Back labor

We were surprised when, in relatively short order, Joanna started feeling lots of back pain. I kept going out and saying to the nurses, I know she’s not supposed to be feeling anything, but she really is. I had that conversation with them like three times. They were giving me that we’re-really-nice-but-we’re-getting-annoyed-at-you kind of vibe!

Finally the doctor came in and realized that it was back labor. I fed Joanna ice chips and put a cold washcloth on her forehead during each contraction. She would say, “Now, now!” and I was fast as lightning with that washcloth.

Pushing

A couple hours later—although it felt like five minutes—Joanna said she felt the urge to push. We thought that maybe we should call for the doctor again. So a new doctor came in to check everything out; she was super competent and amazing. She reminded me of an NCAA women’s basketball coach.

Then, all of a sudden, she announced it was time—and it was ON!

The doctor put on this crazy moon suit. It really did look like a deep sea diver’s outfit, bizarre. Everything happened so quickly. I was holding up one of Joanna’s legs, and a nurse was holding the other. Joanna was pushing hard every minute or so, and it was amazing.

Then I was seeing the crown of Toby’s head. The doctor and I were like, Go! Go! Push, Joanna! And it felt like such a rah, rah, sports event all of a sudden. Usually a doctor’s bedside manner is really calm and soothing, but she kept booming, “You do it, Joanna! You’re a strong girl!” She was really yelling in this coach-like way.

The most surreal moment I’ve ever had was when I saw the crown of Toby’s head. That’s when it REALLY became real. All the way up until that it seemed a little theoretical that we were going to have a child. But then you’re like, whoa, this is for real. And then you’re really having a sense of anticipation, you’re like, in two seconds, I’m going to meet this child that I’m going to know the rest of my life. Two seconds!

So, Joanna was pushing, and I saw the top of his head, and I’m like, oh, crazy, he has more hair than I expected and dark hair… At first it was taking forever…it was a magical moment…I was about to see the face of this person…Joanna was like, I can’t do it…and the doctor kept saying, push, Joanna, push…

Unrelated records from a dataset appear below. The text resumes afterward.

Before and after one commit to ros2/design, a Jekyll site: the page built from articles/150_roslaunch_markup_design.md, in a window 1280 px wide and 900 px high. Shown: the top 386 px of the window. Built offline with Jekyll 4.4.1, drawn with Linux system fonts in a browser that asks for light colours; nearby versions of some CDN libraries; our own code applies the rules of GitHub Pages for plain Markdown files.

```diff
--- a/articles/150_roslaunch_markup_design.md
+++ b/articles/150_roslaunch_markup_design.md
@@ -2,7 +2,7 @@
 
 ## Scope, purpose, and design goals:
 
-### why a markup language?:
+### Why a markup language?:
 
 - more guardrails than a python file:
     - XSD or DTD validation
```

It was more suspenseful than anything I’ve ever done. I was dying to see his face.

Joanna said again, I can’t do it…and the doctor was like, Do it, Joanna, push, push!!! And her rah rah spirit was crucial to the moment…And finally, Joanna pushed as hard as she could and Toby slipped right out!

Honestly, watching the birth looked like a Georgia O’Keeffe flower; now I understand those paintings. It’s like a flower opening up. It was amazing. I was so glad I got to be part of it. You really feel the awesome power of life and a women’s strength, your wife’s strength; it’s thrilling.

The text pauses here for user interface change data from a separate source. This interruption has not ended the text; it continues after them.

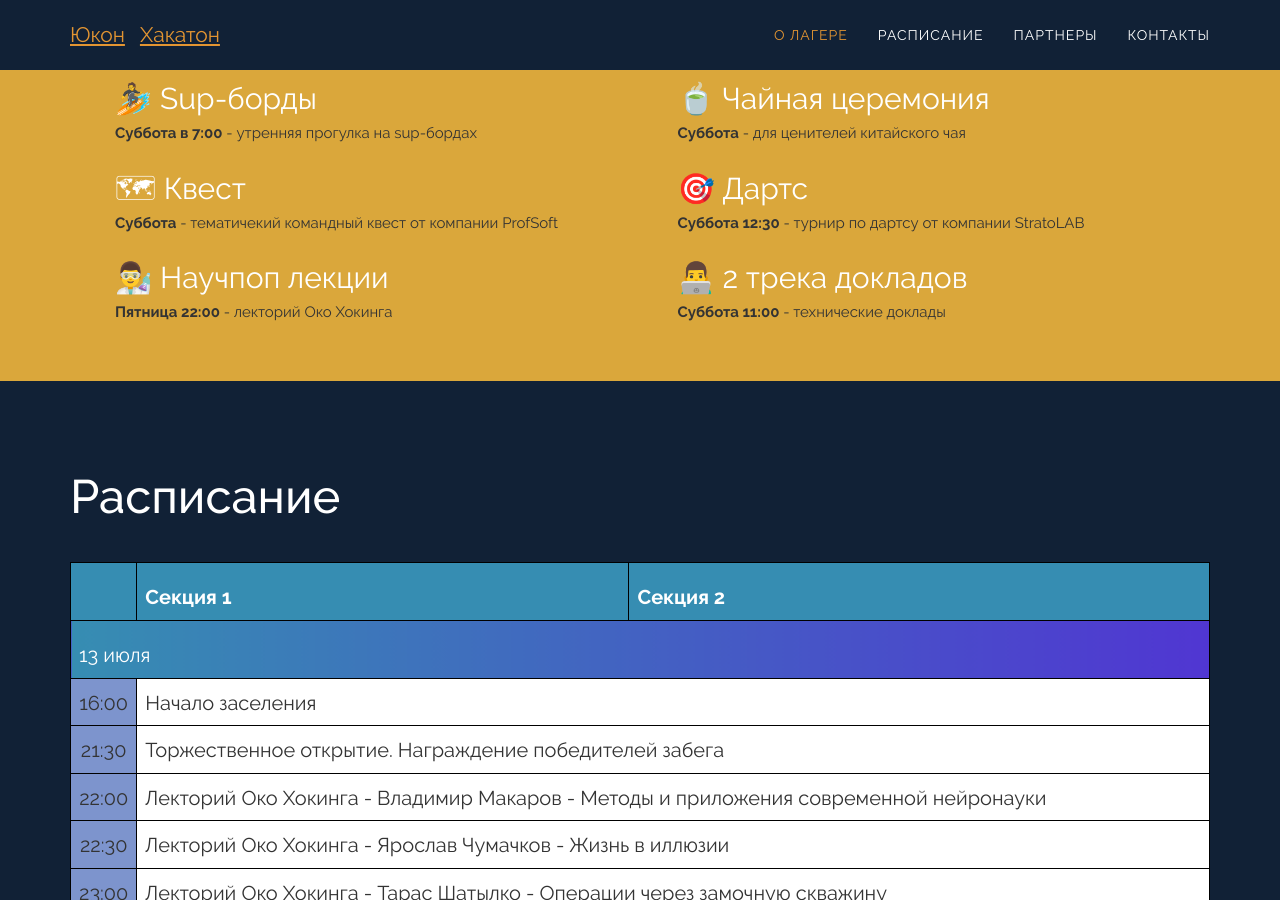
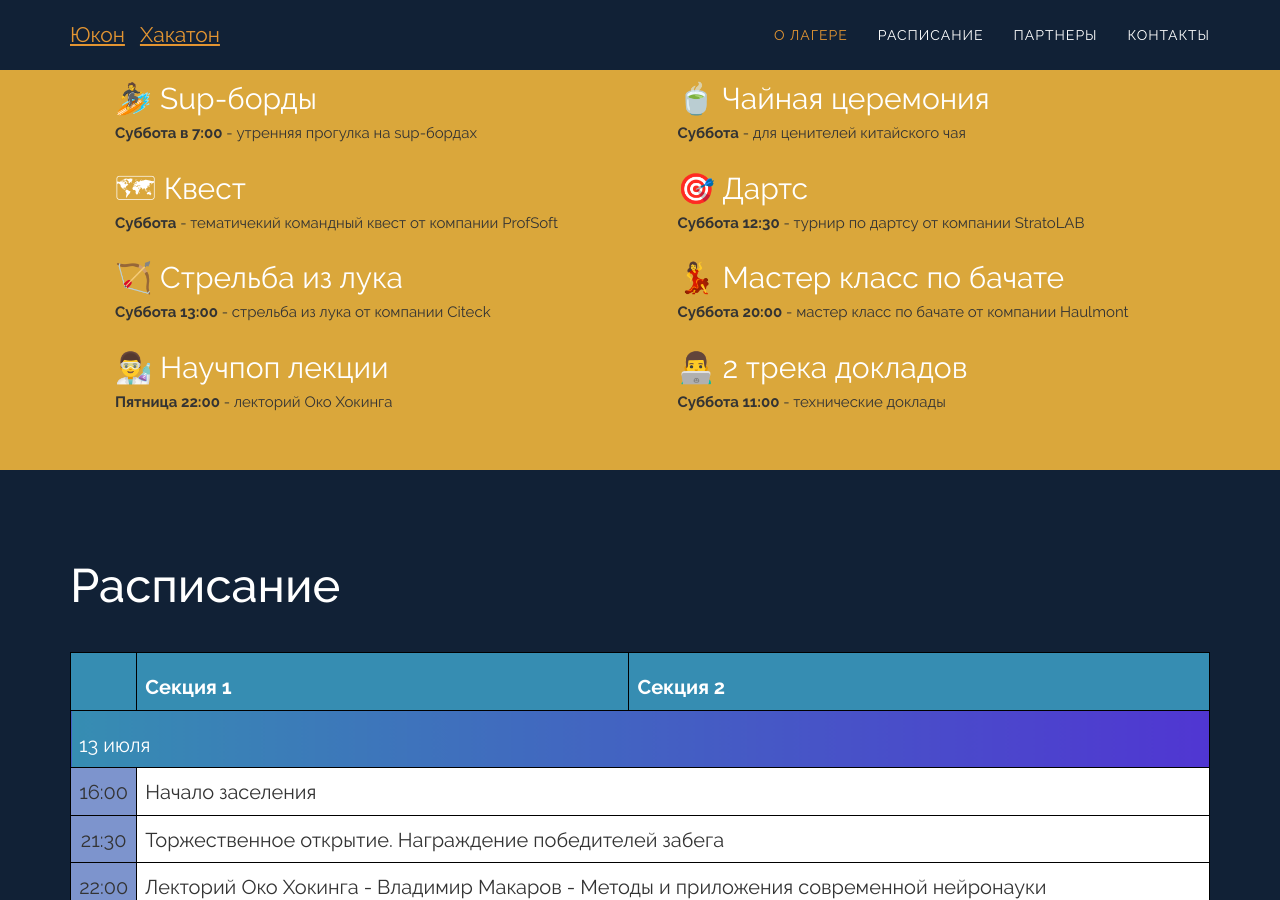
Before and after one commit to youcon/dune.github.io, a Jekyll site: the page built from index.html, in a window 1280 px wide and 900 px high, scrolled down 2114 px. Built offline with Jekyll 4.4.1, drawn with Linux system fonts in a browser that asks for light colours; nearby versions of some CDN libraries; some web fonts are replaced; comment, search, counter and statistics services are not loaded.

Commit message:
Add 2 activities

```diff
--- a/_data/activities.yml
+++ b/_data/activities.yml
@@ -78,6 +78,14 @@
   sign: "&#x1F3AF"
   title: "Дартс"
   description: "турнир по дартсу от компании StratoLAB"
+- time: "Суббота 13:00"
+  sign: "&#x1F3F9"
+  title: "Стрельба из лука"
+  description: "стрельба из лука от компании Citeck"
+- time: "Суббота 20:00"
+  sign: "&#x1F483"
+  title: "Мастер класс по бачате"
+  description: "мастер класс по бачате от компании Haulmont"
 - time: "Пятница 22:00"
   sign: "👨‍🔬"
   title: "Научпоп лекции"
```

Also, to be honest, it was kind of like Alien.

After the birth

The nurses are rushing around; they’re holding up the wet purple baby and saying, “Dad, cut the cord!” At the moment, I was like, oh, no, I can’t do that, but they basically insisted. So I cut through—it was basically like cutting calamari!

The second I saw Toby’s face, I was struck by how unbelievably sweet he looked. I was under the impression that babies would come out really misshapen and funny looking, but I was bowled over by how beautiful he was. My first thought was that he looked like Lucy (Joanna’s sister), and my second thought was, hey, he has my jaw!

The nurses handed him to Joanna first, of course, and she was glowing; and then nurses cleaned him, and then I got to hold him. He was tiny and purple. It was unbelievable—after all those years, wondering if I would ever have a child, thinking it wouldn’t happen, thinking it wasn’t meant to be…and then here I was holding Toby. It was a profound moment, beyond description.

I had the camera set on rapid fire, and doctor made a joke that it sounded like an AK-47. I probably took 300 pictures in the span of fifteen minutes.

Then I handed Toby back to Joanna. She looked so beautiful, with this blissful, serene expression on her face. Relief, exhaustion and accomplishment all together. It must be what it’s like to be on top of Everest. She looked beautiful. I was in awe of her.